BEGIN SUPPLIED RECORDS
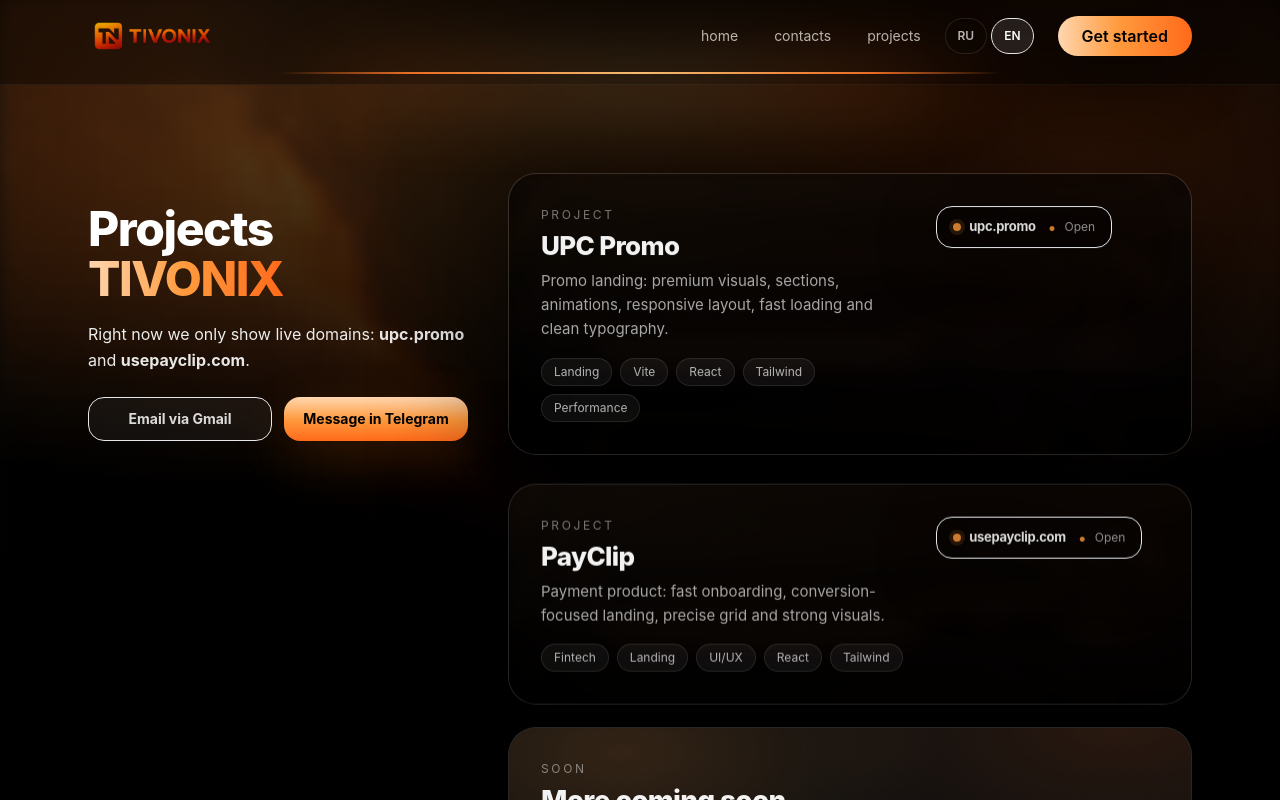
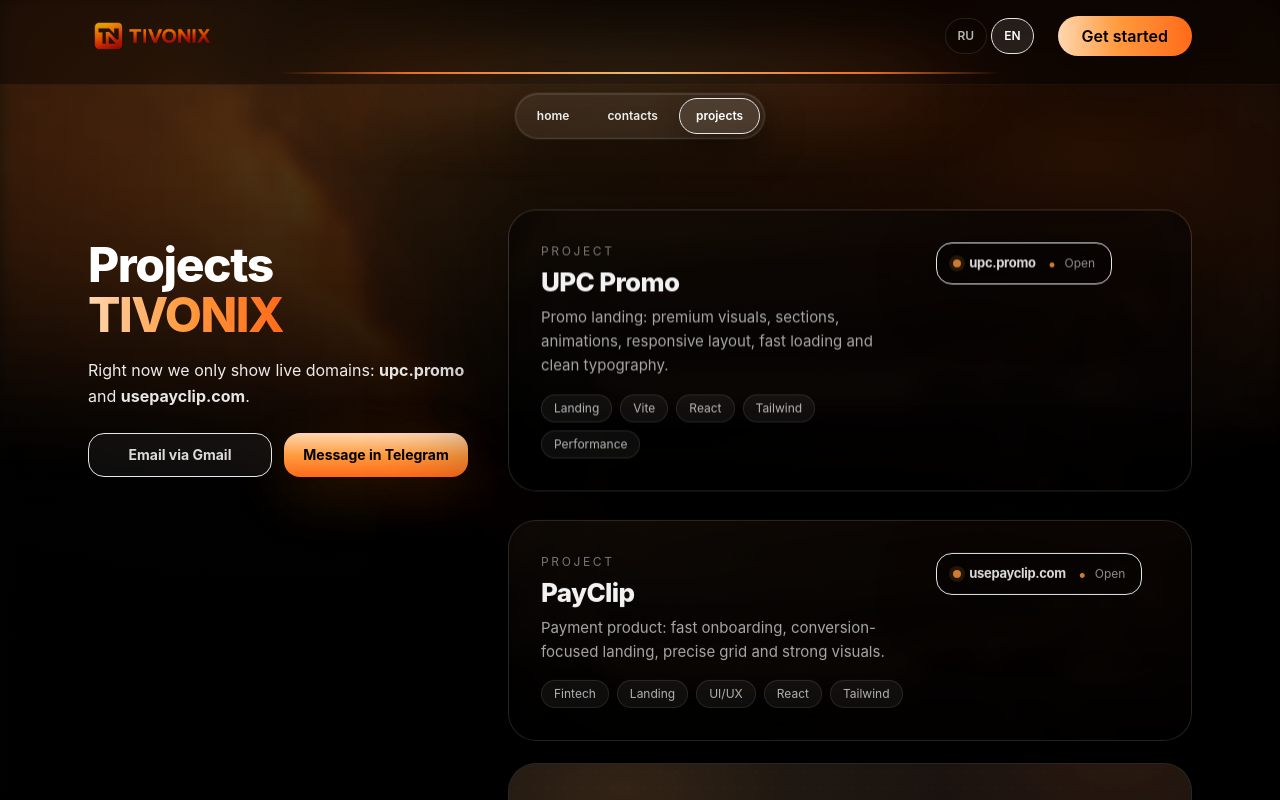
Before and after one commit to danilatitovets/tivonix, a React (Vite) app: page /projects in a window 1280 px wide. Shown: the top 800 px of the page. Built offline with nearby package versions, Linux system fonts and the light colour scheme.

Commit message:
Update Headerdouble.tsx

```diff
--- a/src/components/landing/Headerdouble.tsx
+++ b/src/components/landing/Headerdouble.tsx
@@ -1,5 +1,5 @@
 // src/components/landing/Header.tsx
-import React, { useEffect, useRef, useState } from "react";
+import React, { useEffect, useMemo, useState } from "react";
 import { Link, useLocation, useNavigate } from "react-router-dom";
 import Container from "../ui/Container";
 import { Button } from "../ui/Button";
@@ -9,23 +9,20 @@
   return a.filter(Boolean).join(" ");
 }
 
-type NavKey = "home" | "contacts" | "projects" | "faq";
-type NavItem = { to: string; key: "contacts" | "projects" };
+type NavKey = "home" | "contacts" | "projects";
+type NavItem = { to: string; key: NavKey };
 
 const NAV_MAIN: NavItem[] = [
+  { to: "/", key: "home" },
   { to: "/contacts", key: "contacts" },
   { to: "/projects", key: "projects" },
 ];
-
-const FAQ_TO = "#faq";
 
 const ORANGE_STATIC =
   "linear-gradient(90deg, rgba(255,160,70,0) 0%, rgba(255,120,40,0.95) 18%, rgba(255,198,120,1) 50%, rgba(255,120,40,0.95) 82%, rgba(255,160,70,0) 100%)";
 
 const BRAND_CTA =
   "linear-gradient(90deg, #FFD7B0 0%, #FF9A3D 45%, #FF6A1A 100%)";
-
-const BAR_H = 76;
 
 function usePrefersReducedMotion() {
   const [reduced, setReduced] = useState(false);
@@ -62,8 +59,8 @@
         className={cx(
           baseBtn,
           lang === "ru"
-            ? "border-white/18 bg-white/10 text-white"
-            : "border-white/10 bg-black/20 text-white/70 hover:text-white hover:bg-white/5"
+            ? "border-white/16 bg-white/10 text-white"
+            : "border-white/10 bg-black/25 text-white/70 hover:text-white hover:bg-white/5"
         )}
       >
         RU
@@ -74,8 +71,8 @@
         className={cx(
           baseBtn,
           lang === "en"
-            ? "border-white/18 bg-white/10 text-white"
-            : "border-white/10 bg-black/20 text-white/70 hover:text-white hover:bg-white/5"
+            ? "border-white/16 bg-white/10 text-white"
+            : "border-white/10 bg-black/25 text-white/70 hover:text-white hover:bg-white/5"
         )}
       >
         EN
@@ -84,145 +81,70 @@
   );
 }
 
-/**
- * ✅ Слот со свапом:
- * - при входе в FAQ: FAQ -> OUT вправо, HOME -> IN слева
- * - при уходе из FAQ вверх: HOME -> OUT влево, FAQ -> IN справа
- */
-function SwapNavSlot({
-  desired,
-  homeText,
-  faqText,
-  onHome,
-  onFaq,
+/** SaaS segmented tabs без оранжевой точки */
+function SaaSTabs({
+  activeKey,
+  items,
+  onItemClick,
   reducedMotion,
 }: {
-  desired: "home" | "faq";
-  homeText: string;
-  faqText: string;
-  onHome: (e: React.MouseEvent) => void;
-  onFaq: (e: React.MouseEvent) => void;
+  activeKey: NavKey;
+  items: Array<{ key: NavKey; label: string; to: string }>;
+  onItemClick: (to: string) => (e: React.MouseEvent) => void;
   reducedMotion: boolean;
 }) {
-  const DUR = 300;
-
-  const [shown, setShown] = useState<"home" | "faq">(desired);
-  const [anim, setAnim] = useState<
-    | null
-    | {
-        from: "home" | "faq";
-        to: "home" | "faq";
-        k: number;
-      }
-  >(null);
-
-  useEffect(() => {
-    if (desired === shown) return;
-
-    if (reducedMotion) {
-      setAnim(null);
-      setShown(desired);
-      return;
-    }
-
-    const from = shown;
-    const to = desired;
-    setAnim({ from, to, k: Date.now() });
-    setShown(desired);
-
-    const t = window.setTimeout(() => setAnim(null), DUR + 60);
-    return () => window.clearTimeout(t);
-  }, [desired, shown, reducedMotion]);
-
-  const homeAnim =
-    anim?.to === "home"
-      ? "tivoNavInLeft"
-      : anim?.from === "home"
-      ? "tivoNavOutLeft"
-      : "";
-
-  const faqAnim =
-    anim?.to === "faq"
-      ? "tivoNavInRight"
-      : anim?.from === "faq"
-      ? "tivoNavOutRight"
-      : "";
-
-  const homeActive = shown === "home";
-  const faqActive = shown === "faq";
+  const dur = 240;
 
   return (
-    <div className="inline-grid h-10 items-center">
-      <style>{`
-        @keyframes tivoNavInLeft {
-          from { opacity: 0; transform: translateX(-18px); }
-          to   { opacity: 1; transform: translateX(0); }
-        }
-        @keyframes tivoNavOutRight {
-          from { opacity: 1; transform: translateX(0); }
-          to   { opacity: 0; transform: translateX(18px); }
-        }
-        @keyframes tivoNavInRight {
-          from { opacity: 0; transform: translateX(18px); }
-          to   { opacity: 1; transform: translateX(0); }
-        }
-        @keyframes tivoNavOutLeft {
-          from { opacity: 1; transform: translateX(0); }
-          to   { opacity: 0; transform: translateX(-18px); }
-        }
-      `}</style>
+    <div
+      className={cx(
+        "relative inline-flex items-center gap-1 rounded-full",
+        "border border-white/10 bg-white/[0.06] backdrop-blur-xl p-1",
+        "shadow-[0_12px_40px_rgba(0,0,0,0.35)] ring-1 ring-white/5"
+      )}
+      role="navigation"
+      aria-label="Header navigation"
+    >
+      <div
+        aria-hidden
+        className="pointer-events-none absolute inset-0 rounded-full"
+        style={{
+          boxShadow:
+            "inset 0 1px 0 rgba(255,255,255,0.06), inset 0 0 0 1px rgba(255,255,255,0.04)",
+        }}
+      />
 
-      {/* HOME (сидит в той же ячейке, ширина слота = max(home/faq)) */}
+      {items.map((it) => {
+        const isActive = it.key === activeKey;
+
+        return (
           <Link
-        to="/"
-        onClick={onHome}
-        aria-hidden={!homeActive}
-        tabIndex={homeActive ? 0 : -1}
+            key={it.key}
+            to={it.to}
+            onClick={onItemClick(it.to)}
+            aria-current={isActive ? "page" : undefined}
             className={cx(
-          "col-start-1 row-start-1 px-3 py-2 hover:text-white transition-colors",
-          homeActive ? "opacity-100" : "opacity-0 pointer-events-none"
+              "relative h-9 rounded-full px-4 text-xs font-semibold transition flex items-center gap-2 select-none",
+              isActive
+                ? "text-white bg-white/10 border border-white/14 shadow-[0_10px_30px_rgba(0,0,0,0.30)]"
+                : "text-white/72 hover:text-white hover:bg-white/5 border border-transparent"
             )}
             style={
-          reducedMotion || !homeAnim
+              reducedMotion
                 ? undefined
-            : ({
-                animation: `${homeAnim} ${DUR}ms ease-out both`,
-                willChange: "transform,opacity",
-              } as React.CSSProperties)
+                : ({ transitionDuration: `${dur}ms` } as React.CSSProperties)
             }
           >
-        {homeText}
+            <span className="leading-none">{it.label}</span>
           </Link>
-
-      {/* FAQ */}
-      <a
-        href={FAQ_TO}
-        onClick={onFaq}
-        aria-hidden={!faqActive}
-        tabIndex={faqActive ? 0 : -1}
-        className={cx(
-          "col-start-1 row-start-1 px-3 py-2 hover:text-white transition-colors",
-          faqActive ? "opacity-100" : "opacity-0 pointer-events-none"
-        )}
-        style={
-          reducedMotion || !faqAnim
-            ? undefined
-            : ({
-                animation: `${faqAnim} ${DUR}ms ease-out both`,
-                willChange: "transform,opacity",
-              } as React.CSSProperties)
-        }
-      >
-        {faqText}
-      </a>
+        );
+      })}
     </div>
   );
 }
 
-
 export default function Header() {
   const [open, setOpen] = useState(false);
-  const [faqInView, setFaqInView] = useState(false);
 
   const reducedMotion = usePrefersReducedMotion();
 
@@ -247,83 +169,36 @@
     return () => window.removeEventListener("keydown", onKey);
   }, []);
 
-  // ✅ наблюдаем именно #faq (один id!)
-  useEffect(() => {
-    if (location.pathname !== "/") {
-      setFaqInView(false);
-      return;
+  const navLabel = (key: NavKey) => {
+    if (isRu) {
+      if (key === "home") return "главная";
+      if (key === "contacts") return "контакты";
+      if (key === "projects") return "проекты";
+    } else {
+      if (key === "home") return "home";
+      if (key === "contacts") return "contacts";
+      if (key === "projects") return "projects";
     }
-
-    let io: IntersectionObserver | null = null;
-    let stopped = false;
-
-    const attach = () => {
-      const el = document.getElementById("faq");
-      if (!el) return false;
-
-      io = new IntersectionObserver(
-        (entries) => {
-          if (stopped) return;
-          setFaqInView(!!entries[0]?.isIntersecting);
-        },
-        {
-          threshold: 0,
-          // ✅ самое важное: учитываем фикс-хедер и НЕ режем низ экрана
-          rootMargin: `-${BAR_H + 12}px 0px 0px 0px`,
-        }
-      );
-
-      io.observe(el);
-      return true;
+    return key;
   };
 
-    if (!attach()) {
-      let tries = 0;
-      const t = window.setInterval(() => {
-        tries++;
-        if (attach() || tries > 40) window.clearInterval(t);
-      }, 150);
+  const ctaText = isRu ? "Начать" : "Get started";
+  const ariaHome = isRu ? "На главную" : "Go to home";
+  const ariaMenu = isRu ? "Меню" : "Menu";
 
-      return () => {
-        stopped = true;
-        window.clearInterval(t);
-        io?.disconnect();
-      };
-    }
-
-    return () => {
-      stopped = true;
-      io?.disconnect();
-    };
+  const activeKey: NavKey = useMemo(() => {
+    if (location.pathname === "/contacts") return "contacts";
+    if (location.pathname === "/projects") return "projects";
+    return "home";
   }, [location.pathname]);
 
-  const scrollToId = (id: string) => {
-    const el = document.getElementById(id);
-    if (!el) return;
-    const r = el.getBoundingClientRect();
-    const y = window.scrollY + r.top - (BAR_H + 10);
-    window.scrollTo({ top: Math.max(0, y), behavior: "smooth" });
-  };
-
   const onNav = (to: string) => (e: React.MouseEvent) => {
-    if (to.startsWith("#")) {
+    setOpen(false);
+    if (to === "/") {
       e.preventDefault();
-      setOpen(false);
-      const id = to.slice(1);
-
-      if (location.pathname !== "/") {
-        navigate("/");
-        requestAnimationFrame(() =>
-          requestAnimationFrame(() => scrollToId(id))
-        );
-      } else {
-        requestAnimationFrame(() =>
-          requestAnimationFrame(() => scrollToId(id))
-        );
+      if (location.pathname !== "/") navigate("/");
+      window.scrollTo({ top: 0, behavior: "smooth" });
     }
-      return;
-    }
-    setOpen(false);
   };
 
   const goStart = () => {
@@ -332,45 +207,33 @@
     window.scrollTo({ top: 0, behavior: "smooth" });
   };
 
-  const navLabel = (key: NavKey) => {
-    if (isRu) {
-      if (key === "home") return "главная";
-      if (key === "contacts") return "контакты";
-      if (key === "projects") return "проекты";
-      if (key === "faq") return "FAQ";
-    } else {
-      if (key === "home") return "home";
-      if (key === "contacts") return "contacts";
-      if (key === "projects") return "projects";
-      if (key === "faq") return "FAQ";
-    }
-    return key;
-  };
-
-  const ctaText = isRu ? "Начать" : "Get started";
-  const ariaHome = isRu ? "На главную" : "Go to home";
-  const ariaMenu = isRu ? "Меню" : "Menu";
-
-  // ✅ desired:
-  // - на главной: пока FAQ НЕ виден -> показываем FAQ
-  // - когда FAQ появляется -> показываем HOME (и делаем анимацию)
-  // - на других страницах -> HOME
-  const desiredSlot: "home" | "faq" =
-    location.pathname !== "/" ? "home" : faqInView ? "home" : "faq";
+  const tabsItems = useMemo(
+    () =>
+      NAV_MAIN.map((it) => ({
+        key: it.key,
+        to: it.to,
+        label: navLabel(it.key),
+      })),
+    // eslint-disable-next-line react-hooks/exhaustive-deps
+    [lang]
+  );
 
   return (
     <>
-      <div aria-hidden className="h-[76px]" />
+      {/* spacer под фикс-хедер + табы */}
+      <div aria-hidden className="h-[112px]" />
 
       <div className="fixed inset-x-0 top-0 z-50">
+        {/* верхний бар + оранжевая линия */}
         <div className="border-b border-white/5 bg-black/40 backdrop-blur-xl">
           <Container>
             <div className="flex items-center justify-between py-4">
+              {/* Brand */}
               <Link
                 to="/"
-                onClick={() => {
-                  setOpen(false);
-                  window.scrollTo({ top: 0, behavior: "smooth" });
+                onClick={(e) => {
+                  e.preventDefault();
+                  goStart();
                 }}
                 className="group flex items-center gap-3"
                 aria-label={ariaHome}
@@ -392,31 +255,8 @@
                 />
               </Link>
 
-              <div className="hidden md:flex items-center gap-3 text-sm text-white/70">
-                {/* ✅ СВАП С АНИМАЦИЕЙ */}
-                <SwapNavSlot
-                  desired={desiredSlot}
-                  reducedMotion={reducedMotion}
-                  homeText={navLabel("home")}
-                  faqText={navLabel("faq")}
-                  onHome={(e) => {
-                    e.preventDefault();
-                    goStart();
-                  }}
-                  onFaq={onNav(FAQ_TO)}
-                />
-
-                {NAV_MAIN.map((it) => (
-                  <Link
-                    key={it.to}
-                    to={it.to}
-                    onClick={onNav(it.to)}
-                    className="px-3 py-2 hover:text-white transition-colors"
-                  >
-                    {navLabel(it.key)}
-                  </Link>
-                ))}
-
+              {/* Desktop right side: язык + CTA */}
+              <div className="hidden md:flex items-center gap-3">
                 <LangToggle />
 
                 <Button
@@ -433,6 +273,7 @@
                 </Button>
               </div>
 
+              {/* Mobile burger */}
               <button
                 type="button"
                 className={cx(
@@ -485,6 +326,7 @@
             </div>
           </Container>
 
+          {/* оранжевая линия под баром */}
           <div className="pointer-events-none relative -mb-3 h-6">
             <div
               className="mx-auto h-[2px] w-[min(720px,88%)] rounded-full opacity-95"
@@ -496,48 +338,26 @@
             />
           </div>
 
-          {/* Mobile */}
+          {/* Mobile dropdown под линией */}
           <div
             className={cx(
               "md:hidden overflow-hidden border-t border-white/5 bg-black/55 backdrop-blur-2xl",
               "transition-[max-height,opacity] duration-300",
-              open ? "max-h-80 opacity-100" : "max-h-0 opacity-0"
+              open ? "max-h-96 opacity-100" : "max-h-0 opacity-0"
             )}
           >
             <Container>
               <div className="py-4">
-                <div className="flex flex-col gap-1 text-sm text-white/75">
-                  {desiredSlot === "home" ? (
-                    <Link
-                      to="/"
-                      onClick={(e) => {
-                        e.preventDefault();
-                        goStart();
+                <div className="flex justify-center">
+                  <SaaSTabs
+                    activeKey={activeKey}
+                    reducedMotion={reducedMotion}
+                    items={tabsItems}
+                    onItemClick={(to) => (e) => {
+                      onNav(to)(e);
+                      setOpen(false);
                     }}
-                      className="rounded-2xl px-3 py-3 transition hover:bg-white/5 hover:text-white"
-                    >
-                      {navLabel("home")}
-                    </Link>
-                  ) : (
-                    <a
-                      href={FAQ_TO}
-                      onClick={onNav(FAQ_TO)}
-                      className="rounded-2xl px-3 py-3 transition hover:bg-white/5 hover:text-white"
-                    >
-                      {navLabel("faq")}
-                    </a>
-                  )}
-
-                  {NAV_MAIN.map((it) => (
-                    <Link
-                      key={it.to}
-                      to={it.to}
-                      onClick={onNav(it.to)}
-                      className="rounded-2xl px-3 py-3 transition hover:bg-white/5 hover:text-white"
-                    >
-                      {navLabel(it.key)}
-                    </Link>
-                  ))}
+                  />
                 </div>
 
                 <div className="mt-4 flex items-center gap-3">
@@ -559,6 +379,20 @@
             </Container>
           </div>
         </div>
+
+        {/* DESKTOP: табы по центру ниже оранжевой линии */}
+        <div className="hidden md:block bg-transparent pt-2 pb-4">
+          <Container>
+            <div className="flex justify-center">
+              <SaaSTabs
+                activeKey={activeKey}
+                reducedMotion={reducedMotion}
+                items={tabsItems}
+                onItemClick={onNav}
+              />
+            </div>
+          </Container>
+        </div>
       </div>
     </>
   );
```
Lines whose indentation alone changed are shown as unchanged.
END SUPPLIED RECORDS
§ **ASSIGNMENT**
What is wanted is one number: how many lines in the listing hold the string "setOpen".

§ **EXERCISE RESULT**
6